Republic F-84F "Thunderstreak" The swept-wing F-84F evolved from the straight-wing F-84.  The prototype first flew on 3 June 1950 and deliveries began in 1954, primarily to the Tactical Air Command as a ground support fighter.

Republic built 2,112 "-Fs" while General Motors fabricated an additional 599.  Of these, 1,301 were delivered to NNATO air forces. Production of a reconnaissance version, the RF-84F, totaled 718 aircraft, including 386 for allied countries.  The RF-84F featured engine air intakes at the wing roots plus cameras in the nose.

The F-84Fs were gradually replaced by supersonic F-100s in the late 1950s and were turned over to the Air National Guard units.  However, some F-84Fs were called back to temporary USAF service in the early 1960s due to the Berlin Crisis.

In the 1950s more than 1,200 F-84F and RF-84F aircraft were winterized in the maintenance shops at Robins AFB in preparation for ferry flights to Europe under Project High Flight.
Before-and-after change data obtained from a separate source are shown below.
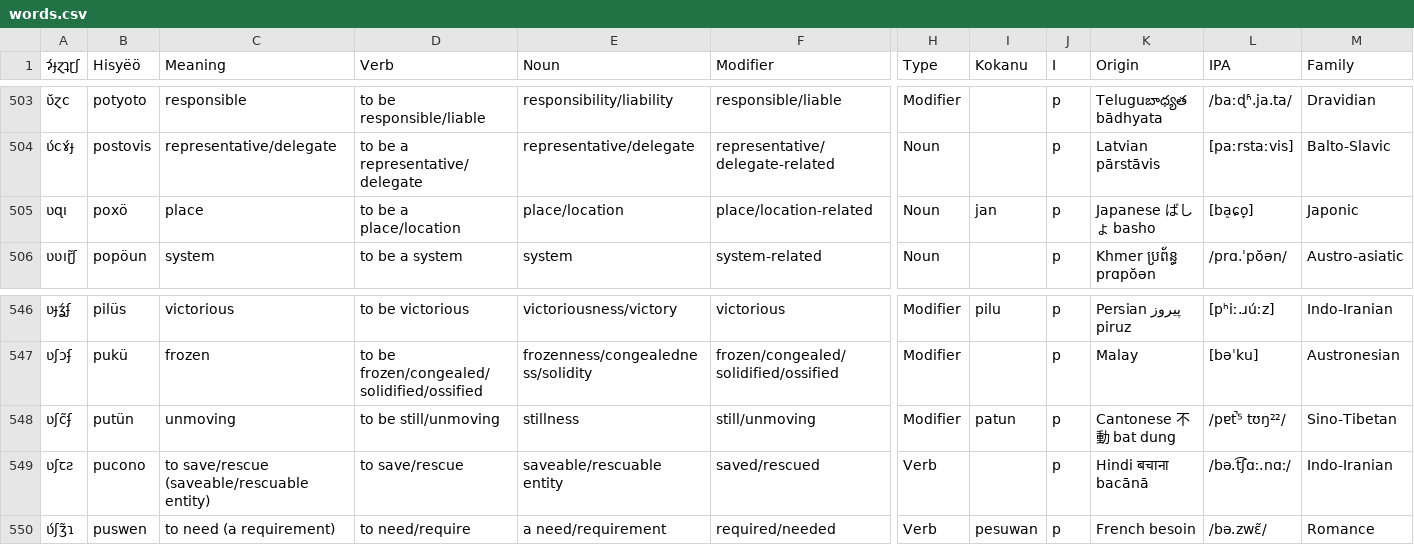
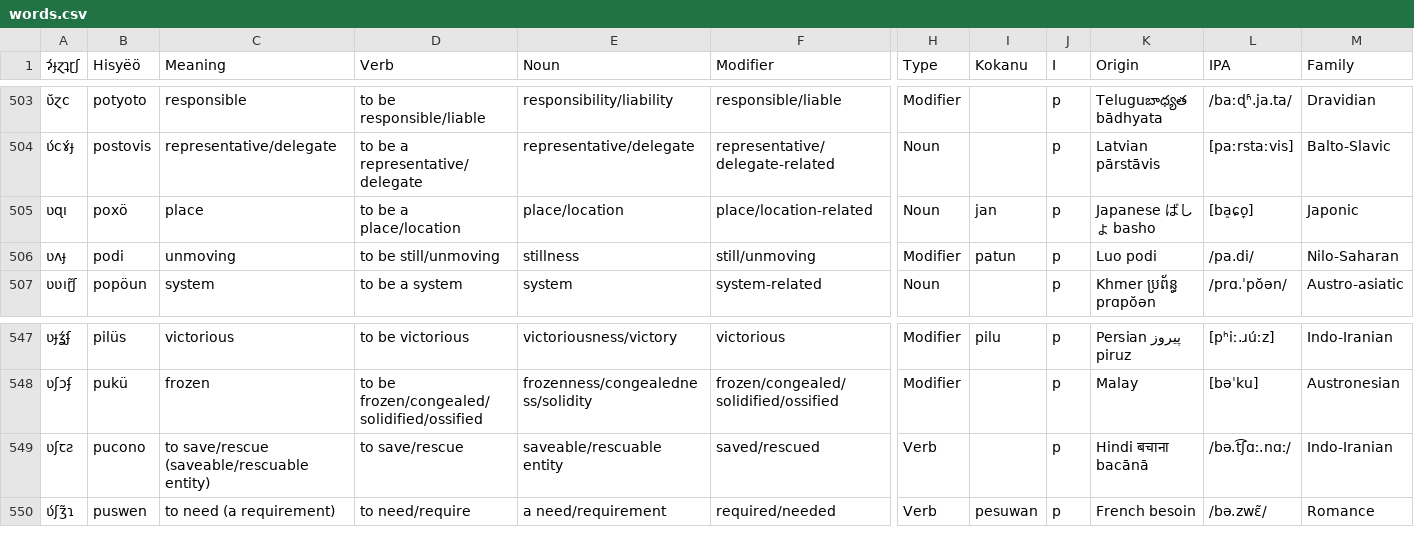
Before and after one commit to Hisyeo/Hisyeo.github.io, a CSV file: static/words.csv, drawn as a sheet; only a part is shown, gaps mark what is left out; removed rows and columns are numbered as before the commit, all else as after; rows hold the shown columns only; the diff names each change by its address in the sheet, - before the commit and + after, or states it on an @@ line.

Commit message:
Change "unmoving" to remove near collision

```diff
--- a/static/words.csv
+++ b/static/words.csv
+row 506: ʋʌɟ | podi | unmoving | to be still/unmoving | stillness | still/unmoving | Modifier | patun | p | Luo podi | /pa.di/ | Nilo-Saharan
-row 548: ʋʃc̃ʄ | putün | unmoving | to be still/unmoving | stillness | still/unmoving | Modifier | patun | p | Cantonese 不動 bat dung | /pɐt̚⁵ tʊŋ²²/ | Sino-Tibetan
```
Also changed, not shown: 43 other files.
The F-84F on display was delivered to USAF in January 1956 and served with various units in the United States, and was finally retired from the 104th Tactical Fighter Group (ANG) at Barnes Field, Westfield, Massachusetts in August 1971. It was moved to the Museum in 1988.


Span 33 feet 7 inches
Length 43 feet 5 inches
Height 15 feet
Weight 27,000 lbs max
Armament Six .50-cal. machine guns and 24 five-inch rockets; 6,000 lbs of bombs externally
Engine One Wright J65 of 7,220 lbs thrust
Cost $769,000
Serial Number 52-6701
Maximum speed 685 mph
Cruising speed 535 mph
Range 1,900 miles
Service ceiling 44,450 feet



 Museum of Aviation       GA Hwy 247 & Russell Parkway      Warner Robins, GA 31088       (478) 926-6870